An argument for a different day, soy is not my number one choice for protein, despite it’s “complete protein” status, due to a slew of possible health concerns, including infertility in women and it’s affect on the absorption of other nutrients when consumed. The good news is, soy’s sprouted friend, tempeh is devoid of these risks and is a great source of plant-based protein.
So how do I get my protein? Here’s a list of some of the best plant-based protein sources:
- Black Beans
- Ezekiel Bread (made from sprouted grains and legumes)
- Garbanzo Beans
- Broccoli (more protein per ounce than steak)
- Kidney Beans
- Brown Rice
- Peanut Butter
- Sweet potatoes
The good news is, if you are eating a diet that has a variety of the foods above as well as other fruits, grains and vegetables, you will get the protein you need. If you are an athlete, you will get the additional protein you need because you will naturally increase your calorie intake, thereby increasing the amount of protein you eat.
A Sample Vegan Daily Diet
Here’s an example of what I eat in one day, including protein content and if significant, lack of essential amino acid. If an amino acid is mentioned as being absent, the remaining amino acids are present.
- 1/2 cup Coach’s Oats oatmeal, measured dry – Coach’s Oats ( 9 g- low in methionine + cystine)
- 1 cup almond milk (1 g)
- 1/2 banana (1 g – low inmethionine + cystine)
- 1 ounce almonds (6g – low in lysine and methionine)
- 2 pieces Ezekiel bread (10g – a complete protein)
- 2 tbsp hummus (2g)
- 1/4 avocado (1g)
- cucumbers, tomato, spinach, onion and roasted red peppers (~1g)

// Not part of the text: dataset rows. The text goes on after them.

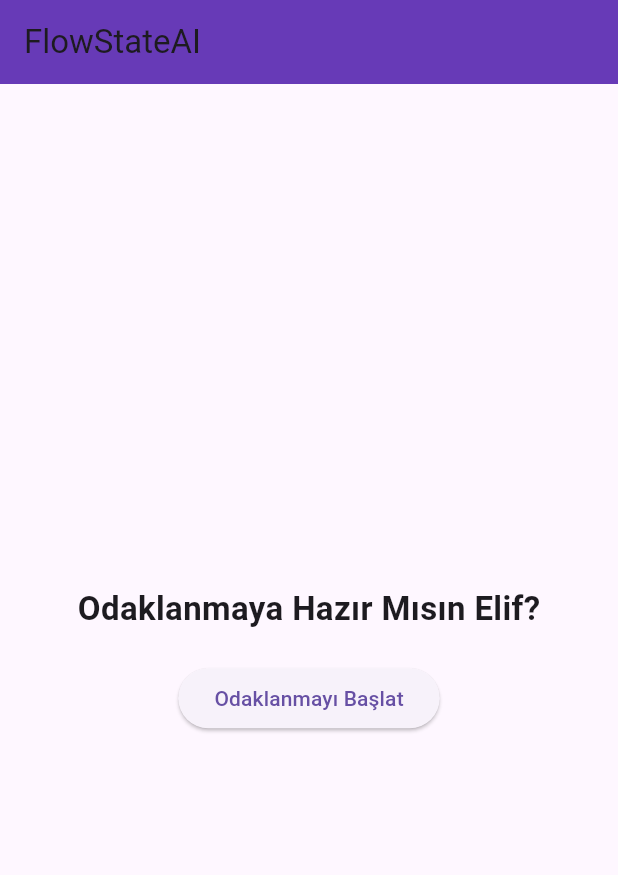
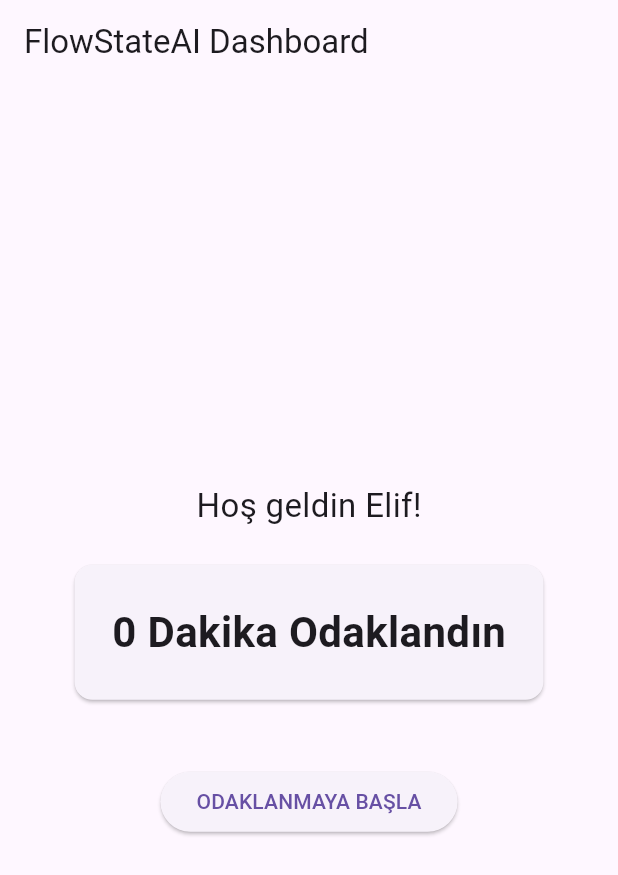
Before and after one commit to elifyesilyurt/FlowStateAI, a Flutter app: the screen it shows after launch, on a phone screen of 412 x 824 dp. Shown: the top 875 px of the screen. Run offline on Flutter 3.47's test engine with Material 3 defaults, Android fonts, the phone set to English and light mode, and no system bars; our stand-ins replace shared_preferences.

Commit message:
6. Gun: Dashboard tamamlandi ve shared_preferences entegre edildi

```diff
--- a/lib/main.dart
+++ b/lib/main.dart
@@ -1,49 +1,62 @@
+import 'package:flutter/material.dart';
+import 'package:shared_preferences/shared_preferences.dart';
 import 'focus_page.dart';
-import 'package:flutter/material.dart';
 
-void main() {
-  runApp(const FlowStateAI());
-}
+void main() => runApp(const FlowStateAI());
 
 class FlowStateAI extends StatelessWidget {
   const FlowStateAI({super.key});
+  @override
+  Widget build(BuildContext context) => MaterialApp(
+    debugShowCheckedModeBanner: false,
+    theme: ThemeData(primarySwatch: Colors.deepPurple, useMaterial3: true),
+    home: const DashboardPage(),
+  );
+}
+
+class DashboardPage extends StatefulWidget {
+  const DashboardPage({super.key});
+  @override
+  State<DashboardPage> createState() => _DashboardPageState();
+}
+
+class _DashboardPageState extends State<DashboardPage> {
+  int _totalMinutes = 0;
 
   @override
-  Widget build(BuildContext context) {
-    return const MaterialApp(
-      debugShowCheckedModeBanner: false,
-      home: HomePage(), // Ana içeriği aşağıya taşıdık
-    );
+  void initState() {
+    super.initState();
+    _loadStats();
   }
-}
 
-class HomePage extends StatelessWidget {
-  const HomePage({super.key});
+  Future<void> _loadStats() async {
+    final prefs = await SharedPreferences.getInstance();
+    setState(() {
+      _totalMinutes = prefs.getInt('total_minutes') ?? 0;
+    });
+  }
 
   @override
   Widget build(BuildContext context) {
     return Scaffold(
-      appBar: AppBar(
-        title: const Text('FlowStateAI'),
-        backgroundColor: Colors.deepPurple,
-      ),
+      appBar: AppBar(title: const Text("FlowStateAI Dashboard")),
       body: Center(
         child: Column(
           mainAxisAlignment: MainAxisAlignment.center,
           children: [
-            const Text(
-              'Odaklanmaya Hazır Mısın Elif?',
-              style: TextStyle(fontSize: 22, fontWeight: FontWeight.bold),
+            const Text("Hoş geldin Elif!", style: TextStyle(fontSize: 22)),
+            const SizedBox(height: 20),
+            Card(
+              child: Padding(
+                padding: const EdgeInsets.all(25.0),
+                child: Text("$_totalMinutes Dakika Odaklandın",
+                  style: const TextStyle(fontSize: 28, fontWeight: FontWeight.bold)),
+              ),
             ),
-            const SizedBox(height: 20),
+            const SizedBox(height: 40),
             ElevatedButton(
-              onPressed: () {
-                Navigator.push(
-                  context,
-                  MaterialPageRoute(builder: (context) => const FocusPage()),
-                );
-              },
-              child: const Text('Odaklanmayı Başlat'),
+              onPressed: () => Navigator.push(context, MaterialPageRoute(builder: (context) => const FocusPage())),
+              child: const Text("ODAKLANMAYA BAŞLA"),
             ),
           ],
         ),
```
Also changed, not shown: pubspec.yaml (+4 -69 lines), pubspec.lock, 10 other files.
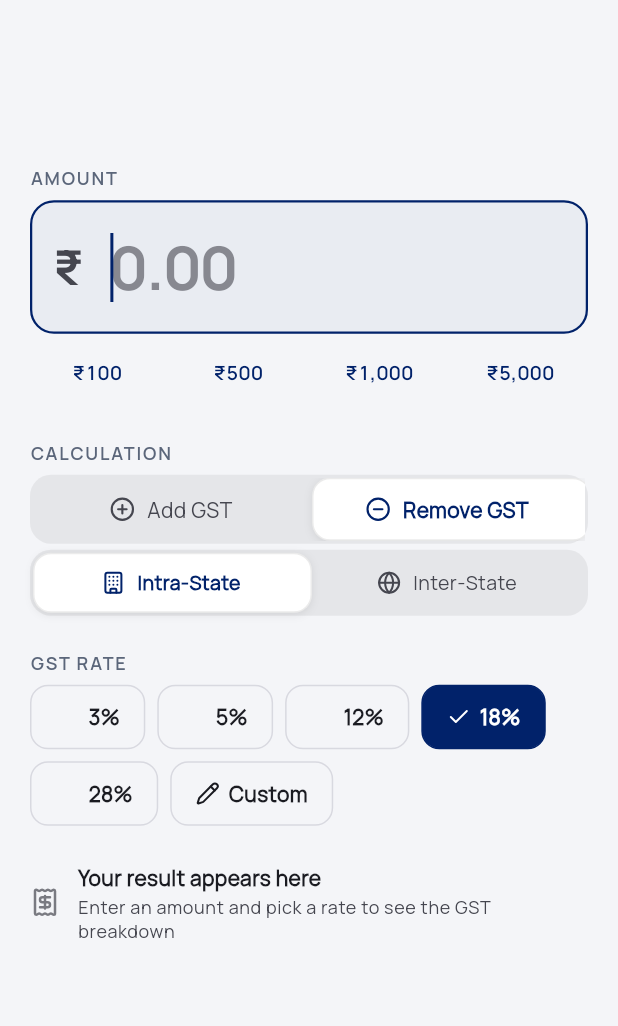
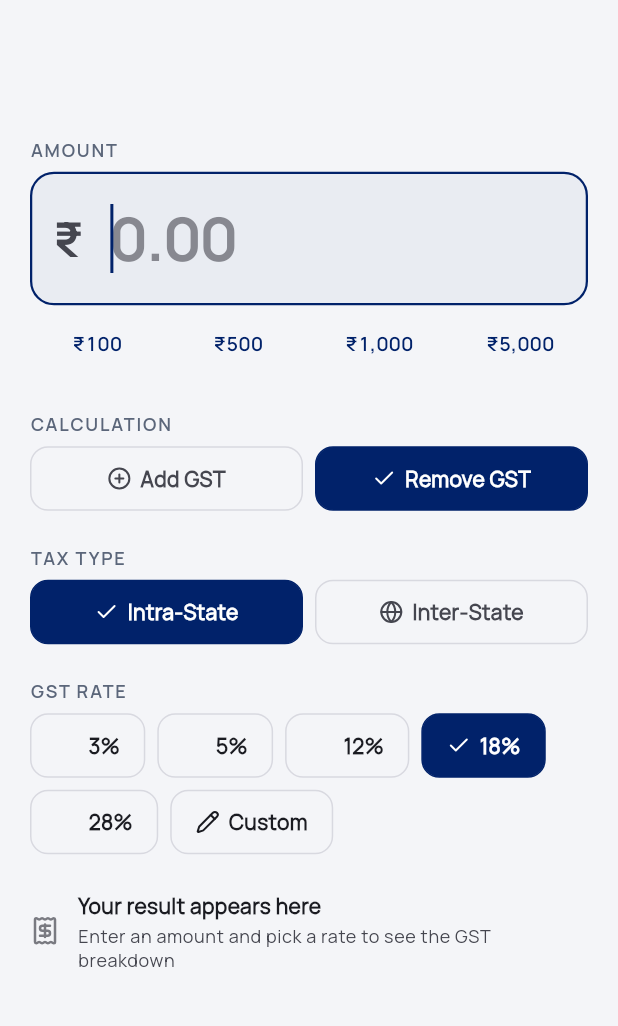
Before and after one commit to zindha/gst-calculator, a Flutter app: the GstCalculatorScreen screen opened directly, after a tap on "Remove GST", on a phone screen of 412 x 824 dp, the part 78-1104 px from its top. Run offline on Flutter 3.47's test engine with Material 3 defaults, Android fonts, the phone set to English and light mode, and no system bars; our stand-ins replace flutter_riverpod, lucide_icons_flutter, share_plus, shared_preferences; accounts and stored records are empty.

Commit message:
Unify selection language: mode chips match GST rate chip treatment
Replace the old SegmentedControl (sliding underline / background pill)
with individual _ModeChip widgets that use the same visual language as
the GST rate chips: selected = blue fill + white text + checkmark,
unselected = transparent + muted text + subtle border. Separate the
two controls (CALCULATION and TAX TYPE) with their own section labels
so they breathe as distinct choices, not a table grid. One glance now
tells you what's selected across every control on the screen.

🤖 Generated with Codebuff
Co-Authored-By: Codebuff <noreply@codebuff.com>

```diff
--- a/lib/features/calculator/presentation/widgets/calculation_mode_toggle.dart
+++ b/lib/features/calculator/presentation/widgets/calculation_mode_toggle.dart
@@ -4,7 +4,6 @@ import 'package:flutter_riverpod/flutter_riverpod.dart';
 import 'package:lucide_icons_flutter/lucide_icons.dart';
 
 import '../../../../core/theme/app_tokens.dart';
-import '../../../../core/theme/app_animations.dart';
 import '../../../../core/widgets/section_label.dart';
 import '../../domain/entities/gst_calculation_type.dart';
 import '../../domain/entities/gst_transaction_type.dart';
@@ -12,6 +11,10 @@ import '../providers/gst_calculator_notifier.dart';
 
 /// Calculation mode controls: the primary "Add GST / Remove GST" selector and
 /// the quieter "Intra-State / Inter-State" transaction selector.
+///
+/// Both controls use the same selection language as the GST rate chips:
+/// selected = blue fill + white text + checkmark, unselected = transparent
+/// + muted text + subtle border. One glance tells you what's active.
 class CalculationModeToggle extends ConsumerWidget {
   const CalculationModeToggle({super.key});
 
@@ -29,50 +32,81 @@ class CalculationModeToggle extends ConsumerWidget {
         const SizedBox(height: AppSpacing.sm),
         Semantics(
           label: 'Calculation mode. Current: ${state.calculationType.label}',
-          child: SegmentedControl(
-            options: const [
-              SegmentOption(
+          child: Row(
+            children: [
+              Expanded(
+                child: _ModeChip(
                   label: 'Add GST',
                   icon: LucideIcons.plusCircle,
-              ),
-              SegmentOption(
-                label: 'Remove GST',
-                icon: LucideIcons.minusCircle,
-              ),
-            ],
-            selectedIndex: isExclusive ? 0 : 1,
-            onSelected: (index) {
-              if (index == 0 && !isExclusive || index == 1 && isExclusive) {
+                  selected: isExclusive,
+                  onTap: () {
+                    if (!isExclusive) {
                       HapticFeedback.selectionClick();
                       ref
                           .read(gstCalculatorProvider.notifier)
                           .toggleCalculationType();
                     }
                   },
-            emphasized: true,
                 ),
               ),
-        const SizedBox(height: AppSpacing.xs),
+              const SizedBox(width: AppSpacing.sm),
+              Expanded(
+                child: _ModeChip(
+                  label: 'Remove GST',
+                  icon: LucideIcons.minusCircle,
+                  selected: !isExclusive,
+                  onTap: () {
+                    if (isExclusive) {
+                      HapticFeedback.selectionClick();
+                      ref
+                          .read(gstCalculatorProvider.notifier)
+                          .toggleCalculationType();
+                    }
+                  },
+                ),
+              ),
+            ],
+          ),
+        ),
+        const SizedBox(height: AppSpacing.section),
+        const SectionLabel('TAX TYPE'),
+        const SizedBox(height: AppSpacing.sm),
         Semantics(
           label: 'Transaction type. Current: ${state.transactionType.label}',
-          child: SegmentedControl(
-            options: const [
-              SegmentOption(
+          child: Row(
+            children: [
+              Expanded(
+                child: _ModeChip(
                   label: 'Intra-State',
                   icon: LucideIcons.building,
-              ),
-              SegmentOption(label: 'Inter-State', icon: LucideIcons.globe),
-            ],
-            selectedIndex: isIntraState ? 0 : 1,
-            onSelected: (index) {
-              if (index == 0 && !isIntraState || index == 1 && isIntraState) {
+                  selected: isIntraState,
+                  onTap: () {
+                    if (!isIntraState) {
                       HapticFeedback.selectionClick();
                       ref
                           .read(gstCalculatorProvider.notifier)
                           .toggleTransactionType();
                     }
                   },
-            emphasized: false,
+                ),
+              ),
+              const SizedBox(width: AppSpacing.sm),
+              Expanded(
+                child: _ModeChip(
+                  label: 'Inter-State',
+                  icon: LucideIcons.globe,
+                  selected: !isIntraState,
+                  onTap: () {
+                    if (isIntraState) {
+                      HapticFeedback.selectionClick();
+                      ref
+                          .read(gstCalculatorProvider.notifier)
+                          .toggleTransactionType();
+                    }
+                  },
+                ),
+              ),
+            ],
           ),
         ),
       ],
@@ -80,186 +114,91 @@ class CalculationModeToggle extends ConsumerWidget {
   }
 }
 
-class SegmentOption {
+/// A single selection chip that matches the GST rate chip visual language.
+///
+/// Selected: blue fill + white text + checkmark.
+/// Unselected: transparent + muted text + subtle border.
+/// One glance tells you what's active — no decoding required.
+class _ModeChip extends StatelessWidget {
   final String label;
   final IconData icon;
+  final bool selected;
+  final VoidCallback onTap;
 
-  const SegmentOption({required this.label, required this.icon});
-}
-
-/// A two-option segmented selector with a sliding background pill.
-///
-/// Selection is communicated through a filled container behind the active
-/// segment plus bold typography — unmistakable, not just a colour shift.
-/// [emphasized] picks the size: a taller, bolder primary control versus a
-/// compact secondary one. Each segment is a full-height, full-width touch
-/// target, not just its label.
-class SegmentedControl extends StatefulWidget {
-  final List<SegmentOption> options;
-  final int selectedIndex;
-  final ValueChanged<int> onSelected;
-  final bool emphasized;
-
-  const SegmentedControl({
-    super.key,
-    required this.options,
-    required this.selectedIndex,
-    required this.onSelected,
-    required this.emphasized,
+  const _ModeChip({
+    required this.label,
+    required this.icon,
+    required this.selected,
+    required this.onTap,
   });
-
-  @override
-  State<SegmentedControl> createState() => _SegmentedControlState();
-}
-
-class _SegmentedControlState extends State<SegmentedControl>
-    with SingleTickerProviderStateMixin {
-  late final AnimationController _pillController;
-
-  @override
-  void initState() {
-    super.initState();
-    _pillController = AnimationController(
-      vsync: this,
-      duration: const Duration(milliseconds: 250),
-    );
-    // Start at the selected position (no animation on first build).
-    _pillController.value = widget.selectedIndex == 0 ? 0.0 : 1.0;
-  }
-
-  @override
-  void didUpdateWidget(SegmentedControl oldWidget) {
-    super.didUpdateWidget(oldWidget);
-    if (widget.selectedIndex != oldWidget.selectedIndex) {
-      final target = widget.selectedIndex == 0 ? 0.0 : 1.0;
-      // Spring the pill to the new position.
-      final sim = AppSpring.medium.toSimulation(
-        from: _pillController.value,
-        to: target,
-        velocity: _pillController.velocity,
-      );
-      _pillController.animateWith(sim);
-    }
-  }
-
-  @override
-  void dispose() {
-    _pillController.dispose();
-    super.dispose();
-  }
 
   @override
   Widget build(BuildContext context) {
     final theme = Theme.of(context);
     final isDark = theme.brightness == Brightness.dark;
 
-    // Minimum 44px touch target for both variants.
-    final height = widget.emphasized ? 46.0 : 44.0;
-    final labelSize = widget.emphasized ? 14.0 : 13.0;
-    final iconSize = widget.emphasized ? 17.0 : 16.0;
+    // Selection language: identical to the GST rate chips.
+    final fill = selected ? theme.colorScheme.primary : Colors.transparent;
+    final content = selected
+        ? theme.colorScheme.onPrimary
+        : theme.colorScheme.onSurfaceVariant;
+    final borderOpacity = isDark ? 0.8 : 0.6;
+    final border = selected
+        ? fill
+        : theme.colorScheme.outlineVariant.withValues(alpha: borderOpacity);
 
-    // Track: subtle container that holds the sliding pill.
-    final trackColor = isDark
-        ? Colors.white.withValues(alpha: 0.10)
-        : Colors.black.withValues(alpha: 0.06);
-
-    // Pill: the selected segment's filled background.
-    final pillColor = isDark
-        ? Colors.white.withValues(alpha: 0.18)
-        : Colors.white;
-
-    return LayoutBuilder(
-      builder: (context, constraints) {
-        final segmentWidth = constraints.maxWidth / widget.options.length;
-        final pillRadius = AppRadius.sm;
-
-        return SizedBox(
-          height: height,
-          child: AnimatedBuilder(
-            animation: _pillController,
-            builder: (context, _) {
-              // Interpolate pill position: 0.0 = left segment, 1.0 = right.
-              final pillX = _pillController.value * segmentWidth;
-
-              return Container(
-                decoration: BoxDecoration(
-                  color: trackColor,
-                  borderRadius: BorderRadius.circular(pillRadius + 2),
-                ),
-                padding: const EdgeInsets.all(2),
-                child: Stack(
-                  children: [
-                    // Sliding pill — spring-driven background behind the
-                    // selected segment.
-                    AnimatedPositioned(
-                      duration: const Duration(milliseconds: 200),
-                      curve: Curves.easeOutCubic,
-                      left: pillX,
-                      top: 0,
-                      width: segmentWidth,
-                      height: height - 4,
-                      child: Container(
-                        decoration: BoxDecoration(
-                          color: pillColor,
-                          borderRadius: BorderRadius.circular(pillRadius),
-                          // In light mode, a subtle border lifts the white pill
-                          // off the light surface; in dark mode the shadow alone
-                          // provides enough separation.
-                          border: isDark
-                              ? null
-                              : Border.all(
-                                  color: Colors.black.withValues(alpha: 0.08),
-                                ),
-                          boxShadow: [
-                            BoxShadow(
-                              color: Colors.black.withValues(alpha: isDark ? 0.12 : 0.08),
-                              blurRadius: isDark ? 6 : 4,
-                              offset: const Offset(0, 1),
-                            ),
-                          ],
-                        ),
-                      ),
-                    ),
-                    // Segments.
-                    Positioned.fill(
-                      child: Row(
-                        children: List.generate(widget.options.length, (i) {
-                          final selected = i == widget.selectedIndex;
-                          final contentColor = selected
-                              ? theme.colorScheme.primary
-                              : theme.colorScheme.onSurfaceVariant;
-                          return Expanded(
-                            child: Semantics(
-                              label: widget.options[i].label,
+    return Semantics(
+      label: '$label${selected ? ', selected' : ''}',
       selected: selected,
       button: true,
       child: GestureDetector(
         behavior: HitTestBehavior.opaque,
-                                onTap: () => widget.onSelected(i),
-                                child: Center(
+        onTap: onTap,
+        child: AnimatedContainer(
+          duration: const Duration(milliseconds: 150),
+          curve: Curves.easeOutCubic,
+          padding: const EdgeInsets.symmetric(
+            horizontal: AppSpacing.lg,
+            vertical: 12,
+          ),
+          decoration: BoxDecoration(
+            color: fill,
+            borderRadius: BorderRadius.circular(AppRadius.sm),
+            border: Border.all(color: border, width: 1),
+          ),
           child: Row(
+            mainAxisAlignment: MainAxisAlignment.center,
             mainAxisSize: MainAxisSize.min,
             children: [
-                                      Icon(
-                                        widget.options[i].icon,
-                                        size: iconSize,
-                                        color: contentColor,
+              // Checkmark when selected, original icon when not.
+              SizedBox(
+                width: 16,
+                height: 16,
+                child: AnimatedSwitcher(
+                  duration: const Duration(milliseconds: 150),
+                  child: Icon(
+                    selected ? LucideIcons.check : icon,
+                    key: ValueKey(selected),
+                    size: 16,
+                    color: content,
                   ),
-                                      const SizedBox(width: AppSpacing.sm),
+                ),
+              ),
+              const SizedBox(width: 6),
               Flexible(
                 child: FittedBox(
                   fit: BoxFit.scaleDown,
                   child: Text(
-                                            widget.options[i].label,
+                    label,
                     maxLines: 1,
                     style: TextStyle(
                       fontFamily: 'Manrope',
-                                              fontSize: labelSize,
-                                              height: 1.2,
+                      fontSize: 14,
                       fontWeight: selected
                           ? FontWeight.w700
-                                                  : FontWeight.w500,
-                                              color: contentColor,
+                          : FontWeight.w600,
+                      height: 1.2,
+                      color: content,
                     ),
                   ),
                 ),
@@ -268,18 +207,6 @@ class _SegmentedControlState extends State<SegmentedControl>
           ),
         ),
       ),
-                            ),
-                          );
-                        }),
-                      ),
-                    ),
-                  ],
-                ),
-              );
-            },
-          ),
-        );
-      },
     );
   }
 }
```
Also changed, not shown: 1 other file. Lines whose indentation alone changed are shown as unchanged.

- 1 cup quinoa black bean and apricot salad (~8g – a complete protein)
- 1 cup grapes (1g)
- Luna bar (9g)
- 1 cup brown rice (5 g – low in lysine)
- 1 cup homemade lentil curry (18 g, low in methionine + cystine)
- 1 cup broccoli (3 g)
Total grams of protein: 75
The above is a very typical day for me and I’m getting well over my daily requirement. On days where I have a more strenuous workout, I’ll actually eat more than listed above and as long as I’m eating fruits, veggies, legumes and whole grains, I’m adding to that protein total.
Names of 9 Amino Acids:
- Methionin + Cysteine
- Phenylalaine + Tyrosine
No Meat Athlete- list of vegetarian protein and amino acids: http://www.nomeatathlete.com/vegetarian-protein/
The China Study: http://www.thechinastudy.com/
Self’s Nutrition Calculator (indicates which amino acids are present in every food): http://nutritiondata.self.com/